Harnessing energy – what we will gain from being completely open
Dynamism and reality – why, to work at an optimum, we must come to reflect life’s process’
Renewal – how open systems move on and closed systems stagnate
Growth – how open systems provide for personal growth
Overcoming fears associated with open paricipation
The trust principle – show faith and be repaid – creating a new society
The humbling nature of power given – why respect usually precedes abuse
Keeping order with consensus – open meetings not overun – disruptive elements quelled
Who we will exclude – the implications of creating exclusivity around membership in TTB
Questions I need to answer
- In order to hold General Meetings with potentially thousands of members does it comply with the articles to use a T.V. link up screen, so that this way effectively a quorate can be considered to be present together in one room?
- Or could consensus decisions effectively be made by a circle of representatives that didn’t make a quorate with regards to actual numbers of people, but could be considered to do so by way of representation?
- Or could a solution simply be for decisions by a large membership to be fed through to, and then be decided upon by a group of representatives prior to a General Meeting, at which a quorate then simply ratifies those decisions.
General Questions in need of answering
- What is the fundamental aim and nature of TTB and what do we want it to achieve?
- Which Membership structure will most closely help us to do this?
If we want a wide membership;
- Should there be a membership criteria? If so, what? Geographical? Active?
- Should membership create exclusive decision making rights at general meetings? Or should all those willing to turn up be afforded the same rights? What are the benefits to creating or not creating that hierarchy?
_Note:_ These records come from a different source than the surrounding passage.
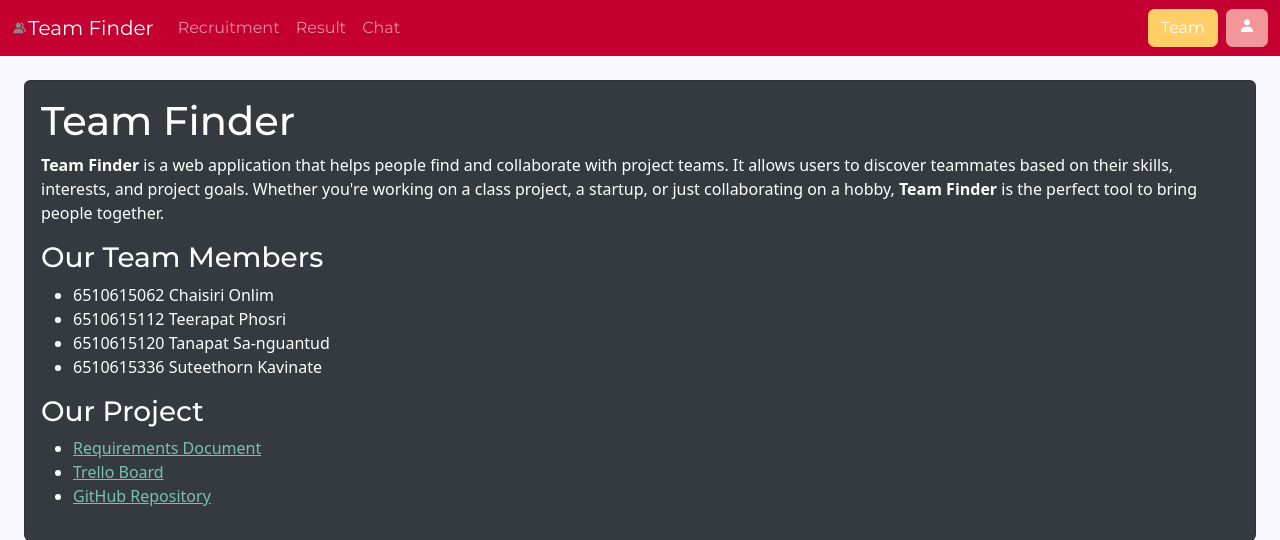
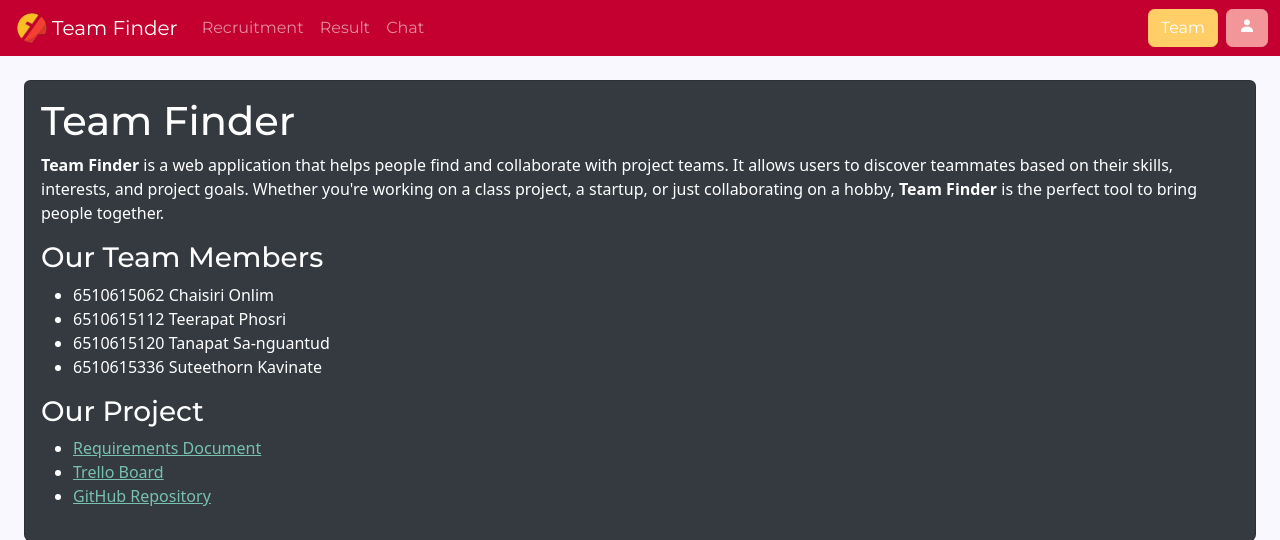
Before and after one commit to tu-teamfinder/teamfinder-deploy, a Django app: page /about in a window 1280 px wide. Shown: the top 540 px of the page. Run offline with Django 5.2, Linux system fonts and the light colour scheme; parts of the project's set-up code (start-up, migrations or seed data) failed here and were passed over; some libraries are stand-ins or nearby versions.

Commit message:
base.html add logo

```diff
--- a/teamfinder/teamfinder_app/templates/base.html
+++ b/teamfinder/teamfinder_app/templates/base.html
@@ -23,7 +23,7 @@
 <body style="background-color: #f9f8ff;">
     <nav class="navbar navbar-expand-lg" style="background-color: #c3002f;" data-bs-theme="dark">
         <div class="container-fluid">
-          <i class='bx bxs-group'></i>
+          <img src="{% static 'images/favicon.ico' %}" alt="Logo" width="40" height="40" class="d-inline-block align-text-center">
           <a class="navbar-brand" href="#">Team Finder</a>
           <button class="navbar-toggler" type="button" data-bs-toggle="collapse" data-bs-target="#navbarColor01" aria-controls="navbarColor01" aria-expanded="false" aria-label="Toggle navigation">
             <span class="navbar-toggler-icon"></span>
```
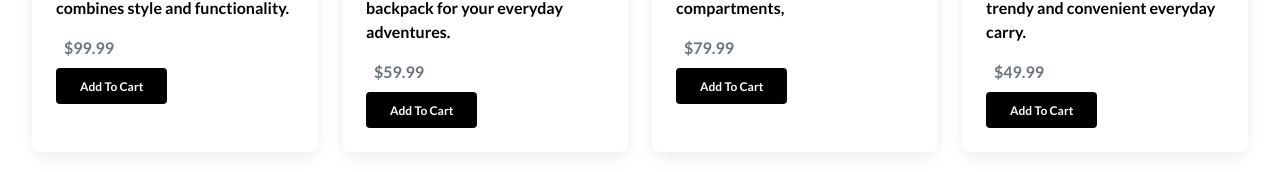
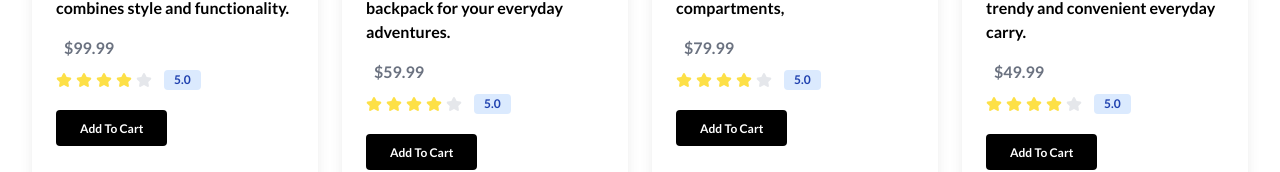
Before and after one commit to ahmed441abdallah/Shopping-cart, a React (Create React App) app: page /shop in a window 1280 px wide. Shown: the part 661-833 px from the top of the page. Built offline with nearby package versions, Linux system fonts and the light colour scheme.

Commit message:
inhancer

```diff
--- a/src/components/Header.jsx
+++ b/src/components/Header.jsx
@@ -24,7 +24,7 @@ const Header = ({ cartItem, removeFromCart }) => {
           O live
         </h2>
       </Link>
-      <ul className="flex gap-7 sm:gap-16">
+      <ul className="flex gap-4 sm:gap-16">
         <li>
           <Link to="/" className=" text-gray-600 hover:text-gray-800  ">
             Home
@@ -57,7 +57,7 @@ const Header = ({ cartItem, removeFromCart }) => {
               onClick={toggleCart}
             ></FiShoppingCart>
             {cartItem.length >= 1 && (
-              <span className=" absolute top-[-4px]  text-white right-6 bg-slate-400 w-5 h-5 text-sm rounded-full flex justify-center items-center">
+              <span className=" absolute top-[-8px] right-6  bg-slate-300 w-5 h-5 text-sm rounded-full flex justify-center items-center">
                 {cartItem.length}
               </span>
             )}
--- a/src/components/Product.jsx
+++ b/src/components/Product.jsx
@@ -1,5 +1,6 @@
 import React, { useState } from "react";
 import ProductModal from "./ProductModal";
+import Rating from "./Rating";
 const Product = ({ product, addToCart }) => {
   const [productDetails, setProductDetails] = useState("");
   const openModal = (product) => {
@@ -9,7 +10,7 @@ const Product = ({ product, addToCart }) => {
     setProductDetails(false);
   };
   return (
-    <div className=" text-center sm:text-left mb-4 rounded-lg shadow-[0_2px_15px_-3px_rgba(0,0,0,0.07),0_10px_20px_-2px_rgba(0,0,0,0.04)]">
+    <div className=" text-center sm:text-left mb-4 rounded-lg shadow-[0_2px_15px_-3px_rgba(0,0,0,0.07),0_10px_20px_-2px_rgba(0,0,0,0.04)] ">
       <div
         className="relative overflow-hidden bg-cover bg-no-repeat"
         data-te-ripple-init
@@ -30,6 +31,7 @@ const Product = ({ product, addToCart }) => {
         </h5>
         <p className="mb-4 text-base">{product.description}</p>
         <h1 className=" m-2 text-gray-500"> ${product.price}</h1>
+        <Rating></Rating>
         <button
           type="button"
           className=" mx-auto sm:mx-0 items-center rounded bg-black text-white  px-6 pb-2 pt-2.5 text-xs font-medium capitalize leading-normal ]"
--- a/src/components/ProductList.jsx
+++ b/src/components/ProductList.jsx
@@ -3,7 +3,7 @@ import Product from "./Product";
 
 const ProductList = ({ products, addToCart }) => {
   return (
-    <div className="products grid gap-6 lg:grid-cols-4">
+    <div className="products grid gap-6 lg:grid-cols-4 md:grid-cols-3">
       {products.map((product) => (
         <Product
           key={product.id}
--- a/src/components/ProductModal.jsx
+++ b/src/components/ProductModal.jsx
@@ -3,13 +3,17 @@ import Modal from "react-modal";
 import { RiCloseCircleFill } from "react-icons/ri";
 const ProductModal = ({ productDetails, closeModal }) => {
   return (
-    <Modal isOpen={productDetails} onRequestClose={closeModal}>
+    <Modal
+      isOpen={productDetails}
+      onRequestClose={closeModal}
+      className="bg-gray-200 p-8"
+    >
       <div className="flex">
-        <div className=" w-1/2 m-auto text-center">
+        <div className=" w-1/2 m-auto text-center ">
           <img
             src={productDetails.image_url}
             alt="products"
-            className="rounded-xl w-1/2 h-1/2  sm:w-96 sm:h-96 mx-auto"
+            className="rounded-xl sm:w-96 sm:h-96 mx-auto"
           ></img>
           <h1 className=" text-xl sm:text-2xl sm:font-bold mt-4">
             {productDetails.title}
--- /dev/null
+++ b/src/components/Rating.jsx
@@ -0,0 +1,62 @@
+import React from "react";
+
+const Rating = () => {
+  return (
+    <>
+      <div className="flex items-center mt-2.5 mb-5 justify-center sm:justify-start">
+        <div className="flex items-center space-x-1 rtl:space-x-reverse">
+          <svg
+            className="w-4 h-4 text-yellow-300"
+            aria-hidden="true"
+            xmlns="http://www.w3.org/2000/svg"
+            fill="currentColor"
+            viewBox="0 0 22 20"
+          >
+            <path d="M20.924 7.625a1.523 1.523 0 0 0-1.238-1.044l-5.051-.734-2.259-4.577a1.534 1.534 0 0 0-2.752 0L7.365 5.847l-5.051.734A1.535 1.535 0 0 0 1.463 9.2l3.656 3.563-.863 5.031a1.532 1.532 0 0 0 2.226 1.616L11 17.033l4.518 2.375a1.534 1.534 0 0 0 2.226-1.617l-.863-5.03L20.537 9.2a1.523 1.523 0 0 0 .387-1.575Z" />
+          </svg>
+          <svg
+            className="w-4 h-4 text-yellow-300"
+            aria-hidden="true"
+            xmlns="http://www.w3.org/2000/svg"
+            fill="currentColor"
+            viewBox="0 0 22 20"
+          >
+            <path d="M20.924 7.625a1.523 1.523 0 0 0-1.238-1.044l-5.051-.734-2.259-4.577a1.534 1.534 0 0 0-2.752 0L7.365 5.847l-5.051.734A1.535 1.535 0 0 0 1.463 9.2l3.656 3.563-.863 5.031a1.532 1.532 0 0 0 2.226 1.616L11 17.033l4.518 2.375a1.534 1.534 0 0 0 2.226-1.617l-.863-5.03L20.537 9.2a1.523 1.523 0 0 0 .387-1.575Z" />
+          </svg>
+          <svg
+            className="w-4 h-4 text-yellow-300"
+            aria-hidden="true"
+            xmlns="http://www.w3.org/2000/svg"
+            fill="currentColor"
+            viewBox="0 0 22 20"
+          >
+            <path d="M20.924 7.625a1.523 1.523 0 0 0-1.238-1.044l-5.051-.734-2.259-4.577a1.534 1.534 0 0 0-2.752 0L7.365 5.847l-5.051.734A1.535 1.535 0 0 0 1.463 9.2l3.656 3.563-.863 5.031a1.532 1.532 0 0 0 2.226 1.616L11 17.033l4.518 2.375a1.534 1.534 0 0 0 2.226-1.617l-.863-5.03L20.537 9.2a1.523 1.523 0 0 0 .387-1.575Z" />
+          </svg>
+          <svg
+            className="w-4 h-4 text-yellow-300"
+            aria-hidden="true"
+            xmlns="http://www.w3.org/2000/svg"
+            fill="currentColor"
+            viewBox="0 0 22 20"
+          >
+            <path d="M20.924 7.625a1.523 1.523 0 0 0-1.238-1.044l-5.051-.734-2.259-4.577a1.534 1.534 0 0 0-2.752 0L7.365 5.847l-5.051.734A1.535 1.535 0 0 0 1.463 9.2l3.656 3.563-.863 5.031a1.532 1.532 0 0 0 2.226 1.616L11 17.033l4.518 2.375a1.534 1.534 0 0 0 2.226-1.617l-.863-5.03L20.537 9.2a1.523 1.523 0 0 0 .387-1.575Z" />
+          </svg>
+          <svg
+            className="w-4 h-4 text-gray-200 dark:text-gray-600"
+            aria-hidden="true"
+            xmlns="http://www.w3.org/2000/svg"
+            fill="currentColor"
+            viewBox="0 0 22 20"
+          >
+            <path d="M20.924 7.625a1.523 1.523 0 0 0-1.238-1.044l-5.051-.734-2.259-4.577a1.534 1.534 0 0 0-2.752 0L7.365 5.847l-5.051.734A1.535 1.535 0 0 0 1.463 9.2l3.656 3.563-.863 5.031a1.532 1.532 0 0 0 2.226 1.616L11 17.033l4.518 2.375a1.534 1.534 0 0 0 2.226-1.617l-.863-5.03L20.537 9.2a1.523 1.523 0 0 0 .387-1.575Z" />
+          </svg>
+        </div>
+        <span className="bg-blue-100 text-blue-800 text-xs font-semibold px-2.5 py-0.5 rounded dark:bg-blue-200 dark:text-blue-800 ms-3">
+          5.0
+        </span>
+      </div>
+    </>
+  );
+};
+
+export default Rating;
```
- Thus, should there be a Friends of TTB Scheme through which people can donate? Or should membership simply be an honourary position and be instead of the friends scheme?
- What are the merits of open organisations that have open decision making meetings and use consensus? Can they be succesful?
- Therefore, what form of organisation is most appropriate for TTB?
- Would the kind of idea of a Friends scheme, Official Membership with a big M and other non-official members with a small m scheme, be a sufficient way of solving the problem, or would it create an opaque hierarchy of non-participants, active participants, and active participants but without decision making power? Would this matter?
- Is it reasonable to expect people to be liable for a pound and have their name listed at companies house in order to be a strategic decison making ‘member’ of TTB? Who will this exclude? what kind of organisation will it create? Is it appropriate to us? Should we exclude anyone?
- What would be a sensible first step that we could get consensus on at the next meeting, and that wouldn’t exclude a transition towards other options?
- Who decides who can become a member at the moment? The WGF/Directors meeting as it stands?